The inability to generate fully undifferentiated human induced pluripotent stem cells in vitro has dogged the development of stem cell-based platforms because the residual lineage bias of the cells most likely contributes to the inefficiency and inconsistency of current differentiation protocols. An Israeli team thinks it has solved the problem with the optimization of a small molecule and cytokine cocktail capable of maintaining human cells in a more fully undifferentiated state.1
The group expects that the naïve cells will be useful in generating somatic cells for research and clinical applications and for creating new animal models, although it still remains unclear whether the cells provide an advantage over conventionally derived induced pluripotent stem (iPS) cells.
In vitro, human iPS cells have been shown to be rather heterogeneous and to exhibit varying residual lineage characteristics-even when taken from the same patient.2 Residual lineage bias of iPS cells is reflected in DNA methylation patterns, transcriptional profiles with upregulated lineage commitment genes and X-chromosome inactivation.3,4
These varying genetic and epigenetic properties of iPS cell lines most likely are the reason why existing protocols for their differentiation into somatic lineages can be inefficient and inconsistent.
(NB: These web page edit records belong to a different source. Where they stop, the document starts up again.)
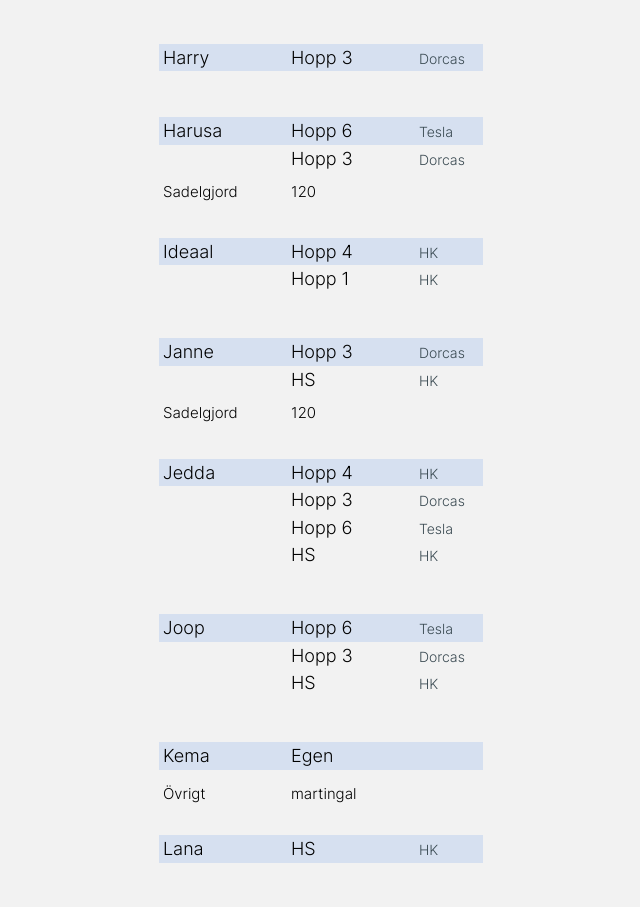
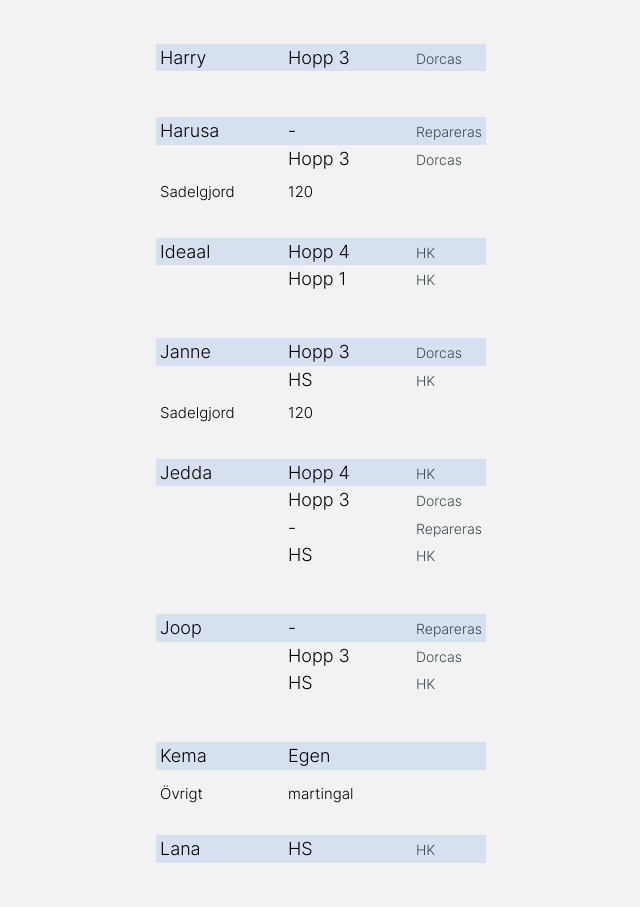
Before and after one commit to Minomichu/hoppsadlar, a Next.js app: page / in a window 1280 px wide. Shown: the part 815-1722 px from the top of the page, without its empty margins (319-959 px from the left). Built offline with nearby package versions, Linux system fonts and the light colour scheme.

Commit message:
saddle 6 on repair

```diff
--- a/src/constants/saddles.js
+++ b/src/constants/saddles.js
@@ -3,7 +3,8 @@ const hopp2 = { saddle: 'Hopp 2', location: 'HK' }
 const hopp3 = { saddle: 'Hopp 3', location: 'Dorcas' }
 const hopp4 = { saddle: 'Hopp 4', location: 'HK' }
 const hopp5 = { saddle: 'Hopp 5', location: 'HK' }
-const hopp6 = { saddle: 'Hopp 6', location: 'Tesla' }
+//const hopp6 = { saddle: 'Hopp 6', location: 'Tesla' }
+const hopp6 = { saddle: '-', location: 'Repareras' }
 const hopp7 = { saddle: 'Hopp 7', location: 'Kabala' }
 const HS = { saddle: 'HS', location: 'HK' }
 const kieffer = { saddle: 'Kieffer', location: 'Centano' }
```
In addition, and although human pluripotent stem cells, albeit of limited stability, have been generated in a primed state in vitro using transgene expression, mouse pluripotent stem cells